Records for the exercise:
=-=-=

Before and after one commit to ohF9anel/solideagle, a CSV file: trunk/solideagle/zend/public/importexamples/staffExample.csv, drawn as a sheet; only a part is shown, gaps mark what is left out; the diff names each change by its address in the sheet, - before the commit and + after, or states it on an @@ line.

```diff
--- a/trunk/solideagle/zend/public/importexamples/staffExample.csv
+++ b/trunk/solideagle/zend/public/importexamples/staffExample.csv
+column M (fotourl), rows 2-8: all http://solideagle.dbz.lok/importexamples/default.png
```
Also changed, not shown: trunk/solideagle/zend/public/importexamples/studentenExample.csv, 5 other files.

=-=-=

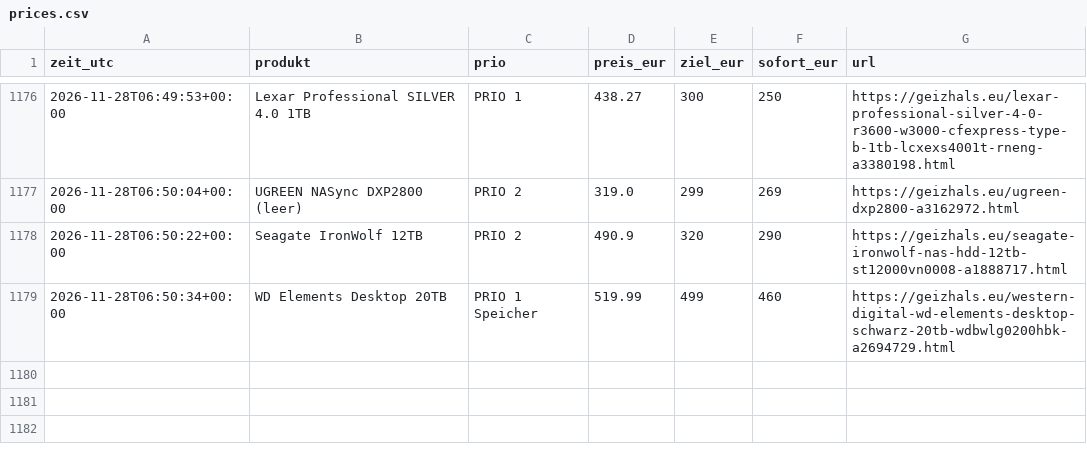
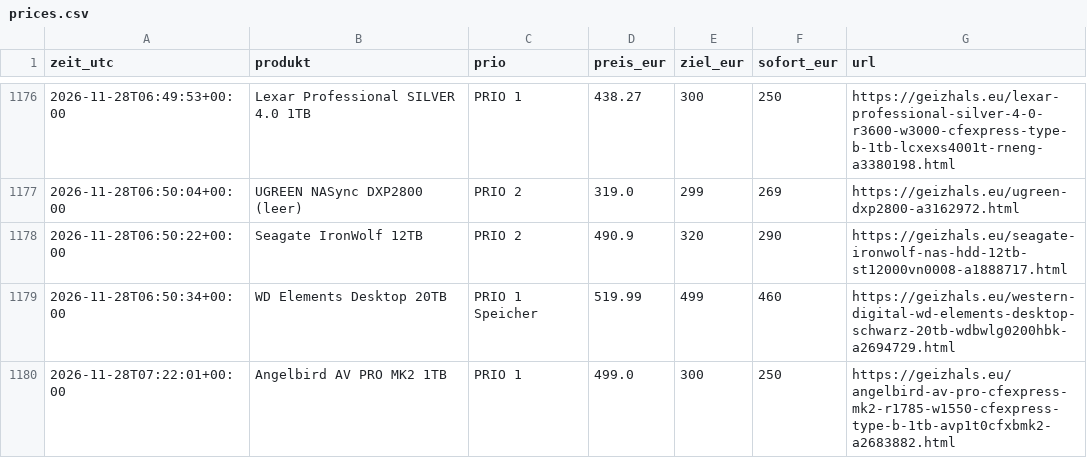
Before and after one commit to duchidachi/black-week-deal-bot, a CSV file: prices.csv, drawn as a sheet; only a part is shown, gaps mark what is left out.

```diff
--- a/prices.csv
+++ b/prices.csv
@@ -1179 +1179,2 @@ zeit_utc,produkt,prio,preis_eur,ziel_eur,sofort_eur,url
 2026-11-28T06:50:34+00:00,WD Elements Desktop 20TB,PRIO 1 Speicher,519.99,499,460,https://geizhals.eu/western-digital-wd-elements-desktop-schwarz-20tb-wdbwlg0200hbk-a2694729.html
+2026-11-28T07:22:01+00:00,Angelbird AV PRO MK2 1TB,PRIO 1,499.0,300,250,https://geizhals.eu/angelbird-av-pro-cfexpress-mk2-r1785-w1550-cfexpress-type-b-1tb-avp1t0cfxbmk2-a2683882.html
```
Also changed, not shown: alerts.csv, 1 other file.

=-=-=

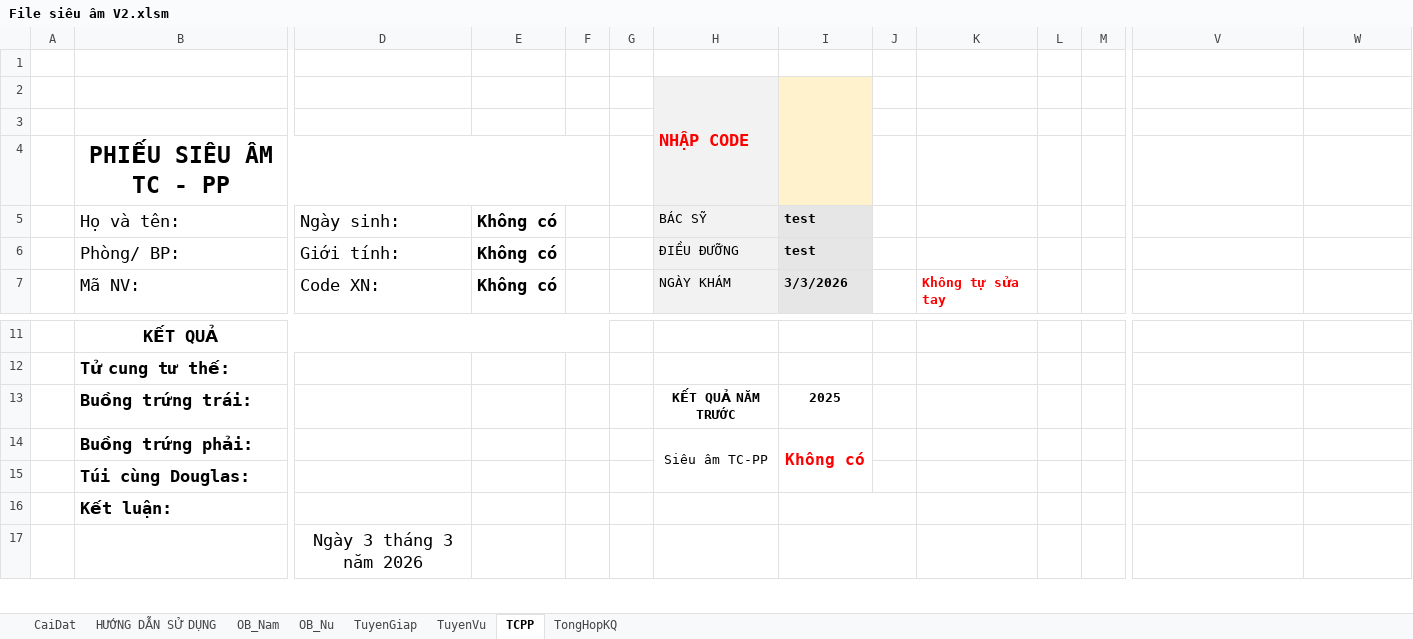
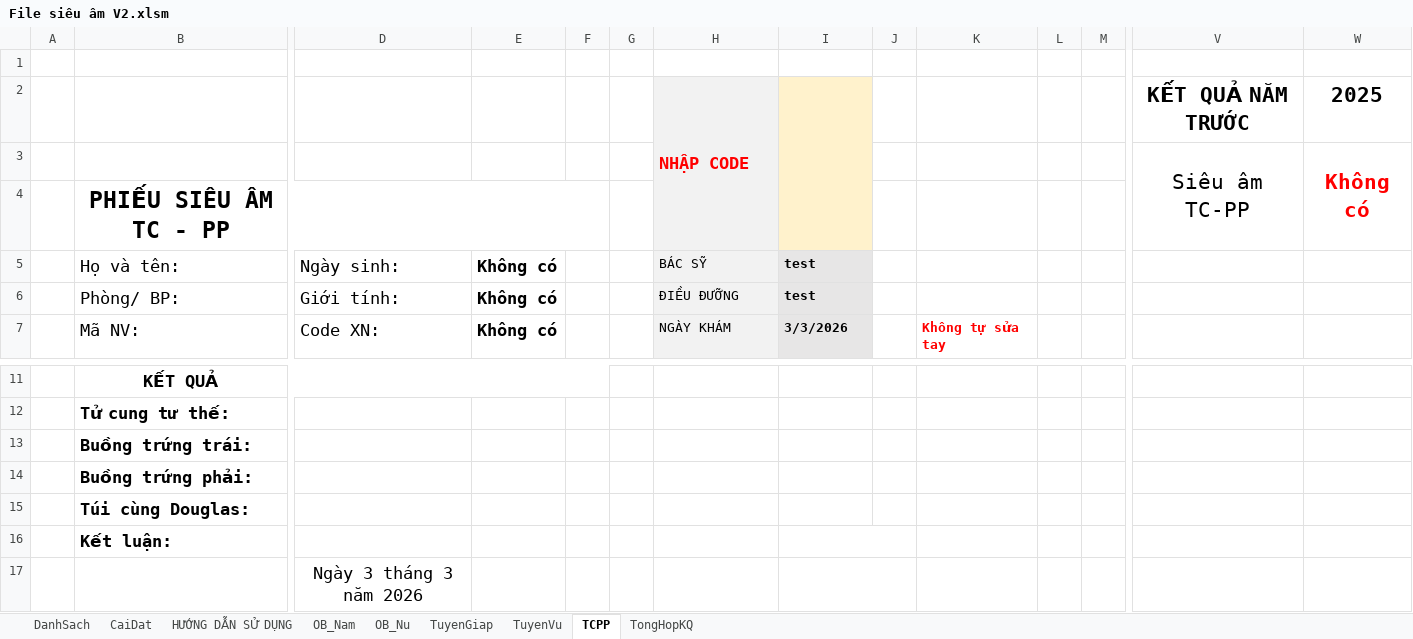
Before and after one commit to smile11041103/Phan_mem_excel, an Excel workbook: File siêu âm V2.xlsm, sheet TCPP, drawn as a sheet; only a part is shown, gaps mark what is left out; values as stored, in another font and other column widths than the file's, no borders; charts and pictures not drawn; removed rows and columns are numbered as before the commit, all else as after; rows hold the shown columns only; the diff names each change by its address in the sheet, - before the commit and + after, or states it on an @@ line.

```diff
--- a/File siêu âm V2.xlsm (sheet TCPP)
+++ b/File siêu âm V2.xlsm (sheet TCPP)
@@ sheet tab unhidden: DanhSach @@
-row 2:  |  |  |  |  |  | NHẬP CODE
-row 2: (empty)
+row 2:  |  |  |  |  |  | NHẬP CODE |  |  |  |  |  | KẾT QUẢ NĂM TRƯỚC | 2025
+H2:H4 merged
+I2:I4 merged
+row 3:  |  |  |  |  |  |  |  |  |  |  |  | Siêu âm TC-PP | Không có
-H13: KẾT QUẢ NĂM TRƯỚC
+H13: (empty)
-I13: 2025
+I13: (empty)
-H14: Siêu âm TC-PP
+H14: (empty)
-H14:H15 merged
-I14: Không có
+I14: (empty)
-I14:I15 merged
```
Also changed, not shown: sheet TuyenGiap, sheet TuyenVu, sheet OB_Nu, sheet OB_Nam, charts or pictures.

=-=-=

Exercise: Take the stretch of lines above from the one containing "Before and after one commit to ohF9anel/solideagle, a" through the one containing "5 other files." and repeat it exactly, adding no other line.

Output of the exercise:
Before and after one commit to ohF9anel/solideagle, a CSV file: trunk/solideagle/zend/public/importexamples/staffExample.csv, drawn as a sheet; only a part is shown, gaps mark what is left out; the diff names each change by its address in the sheet, - before the commit and + after, or states it on an @@ line.

```diff
--- a/trunk/solideagle/zend/public/importexamples/staffExample.csv
+++ b/trunk/solideagle/zend/public/importexamples/staffExample.csv
+column M (fotourl), rows 2-8: all http://solideagle.dbz.lok/importexamples/default.png
```
Also changed, not shown: trunk/solideagle/zend/public/importexamples/studentenExample.csv, 5 other files.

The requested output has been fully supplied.